Julie Ryno
Wisconsin-Based Umoja Co-Founder
When my husband and I were preparing to adopt, we had a wonderful social worker that helped us understand that adopting a child from a different culture wasn’t about what we would accept; it was about what we could offer. We learned that loving our child meant more than providing a happy home, it meant that we had to help them develop a sense of pride in their birth culture. So began our journey to Umoja. Starting in 2005, I, along with Dr. Bola Delano-Oriaran began to explore what we could offer as a heritage camp for families that looked like mine. My husband and I have two beautiful African American children. We are white. We knew that Umoja (Swahili for Unity) has to help the entire family, not just the children. So Dr. Delano and I planned programming for the entire family. Parents and children have age appropriate sessions that cover everything from how to deal with racism to celebrating the music of Africa. From the start our goal has been to give families the tools needed to raise happy, healthy black children who feel good about their blackness.

Alisa Matheson
UMOJA MN Coordinator

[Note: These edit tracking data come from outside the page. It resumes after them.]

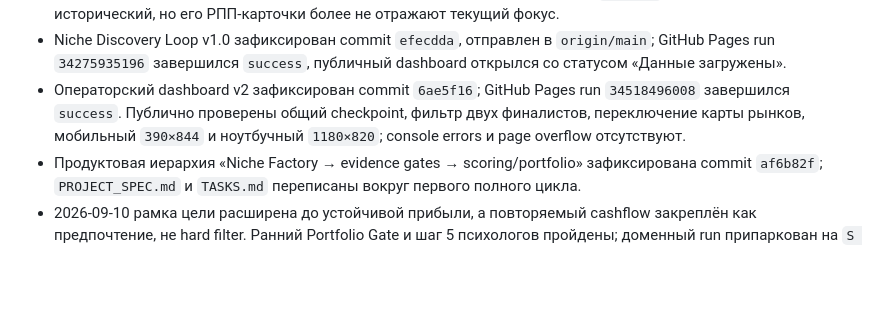
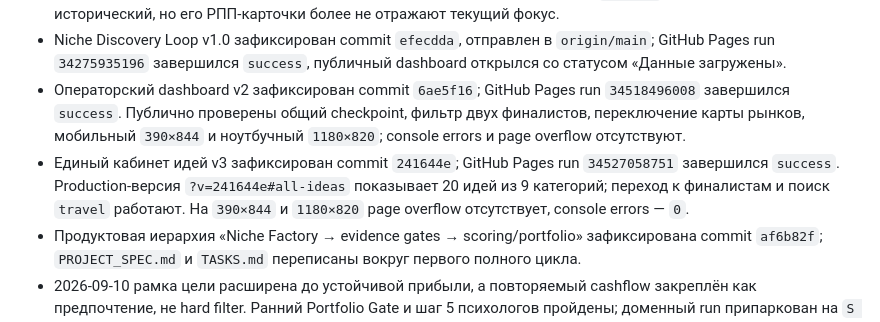
Before and after one commit to timurgromov/analiznish, a Markdown page: docs/history/CURRENT_STATE.md, the part around the change. GitHub-like rendering; blank space fills up the shorter version.

Commit message:
docs: record idea cabinet release

```diff
--- a/docs/history/CURRENT_STATE.md
+++ b/docs/history/CURRENT_STATE.md
@@ -210,6 +210,11 @@ Scoring v0.7, hit parade и dashboard v3 работают как внутрен
   `34518496008` завершился `success`. Публично проверены общий checkpoint,
   фильтр двух финалистов, переключение карты рынков, мобильный `390×844` и
   ноутбучный `1180×820`; console errors и page overflow отсутствуют.
+* Единый кабинет идей v3 зафиксирован commit `241644e`; GitHub Pages run
+  `34527058751` завершился `success`. Production-версия
+  `?v=241644e#all-ideas` показывает 20 идей из 9 категорий; переход к
+  финалистам и поиск `travel` работают. На `390×844` и `1180×820` page
+  overflow отсутствует, console errors — `0`.
 * Продуктовая иерархия «Niche Factory → evidence gates → scoring/portfolio» зафиксирована commit `af6b82f`; `PROJECT_SPEC.md` и `TASKS.md` переписаны вокруг первого полного цикла.
 * 2026-09-10 рамка цели расширена до устойчивой прибыли, а повторяемый cashflow
   закреплён как предпочтение, не hard filter. Ранний Portfolio Gate и шаг 5
```
Also changed, not shown: 1 other file.
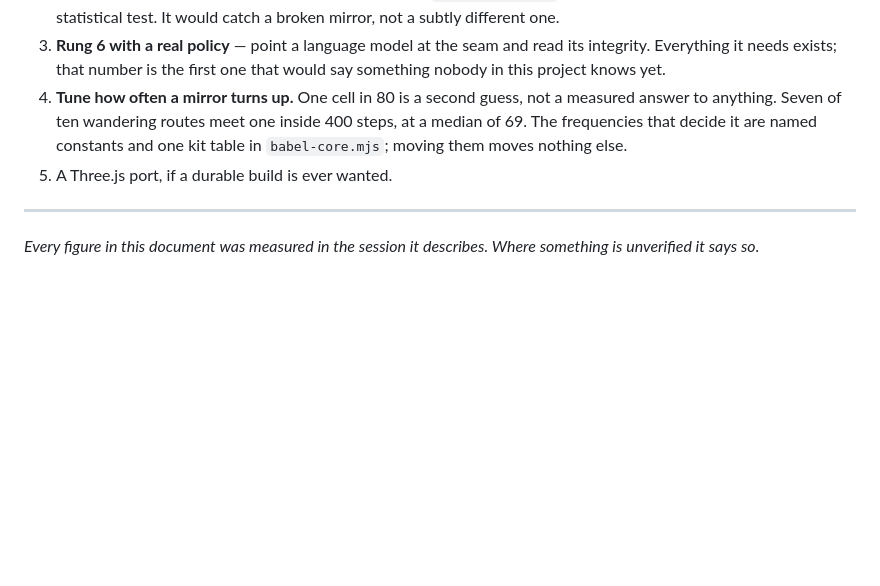
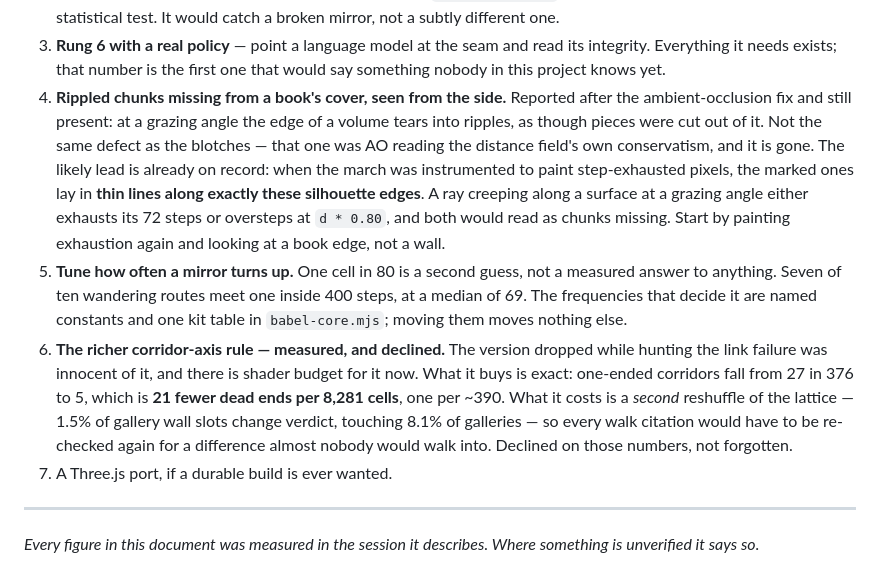
Before and after one commit to davidreyburn/library-of-babel, a Markdown page: docs/CASE-STUDY.md, the part around the change. Rendered like a GitHub page; blank space fills up the shorter version.

```diff
--- a/docs/CASE-STUDY.md
+++ b/docs/CASE-STUDY.md
@@ -906,12 +906,30 @@ Open, in rough order of value:
 3. **Rung 6 with a real policy** — point a language model at the seam and read
    its integrity. Everything it needs exists; that number is the first one that
    would say something nobody in this project knows yet.
-4. **Tune how often a mirror turns up.** One cell in 80 is a second guess, not
+4. **Rippled chunks missing from a book's cover, seen from the side.** Reported
+   after the ambient-occlusion fix and still present: at a grazing angle the
+   edge of a volume tears into ripples, as though pieces were cut out of it.
+   Not the same defect as the blotches — that one was AO reading the distance
+   field's own conservatism, and it is gone. The likely lead is already on
+   record: when the march was instrumented to paint step-exhausted pixels, the
+   marked ones lay in **thin lines along exactly these silhouette edges**. A
+   ray creeping along a surface at a grazing angle either exhausts its 72 steps
+   or oversteps at `d * 0.80`, and both would read as chunks missing. Start by
+   painting exhaustion again and looking at a book edge, not a wall.
+5. **Tune how often a mirror turns up.** One cell in 80 is a second guess, not
    a measured answer to anything. Seven of ten wandering routes meet one inside
    400 steps, at a median of 69. The frequencies that decide it are named
    constants and one kit table in `babel-core.mjs`; moving them moves nothing
    else.
-5. A Three.js port, if a durable build is ever wanted.
+6. **The richer corridor-axis rule — measured, and declined.** The version
+   dropped while hunting the link failure was innocent of it, and there is
+   shader budget for it now. What it buys is exact: one-ended corridors fall
+   from 27 in 376 to 5, which is **21 fewer dead ends per 8,281 cells**, one
+   per ~390. What it costs is a *second* reshuffle of the lattice — 1.5% of
+   gallery wall slots change verdict, touching 8.1% of galleries — so every
+   walk citation would have to be re-checked again for a difference almost
+   nobody would walk into. Declined on those numbers, not forgotten.
+7. A Three.js port, if a durable build is ever wanted.
 
 ---
 
```
Also changed, not shown: spec/technical-specification.md (+20 -4 lines).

My history with UMOJA starts in 2015 when I attended UMOJA Wisconsin in 2015 as a parent, with my then 3 year old daughter.  During that weekend, I was so impressed with the commitment to learning from adoptees and people of color.   After that experience, I came back to MN hoping that we could replicate their model as I knew we had both the need (many adoptive families) and the expertise (many adoptees and professionals of color) in our community.  After talking with my colleagues at EVOLVE Adoption & Family Services, and with the full support of Julie & Dr Bola from Wisconsin, we forged ahead and held UMOJA MN for the first time in 2016 with 22 families families in attendance.  In 2017 we grew to a total of 35 families coming out to learn and connect with one another.  I continue to be excited to see the dream become a reality to have families in Minnesota, Wisconsin & surrounding states become better equipped to raise black children well.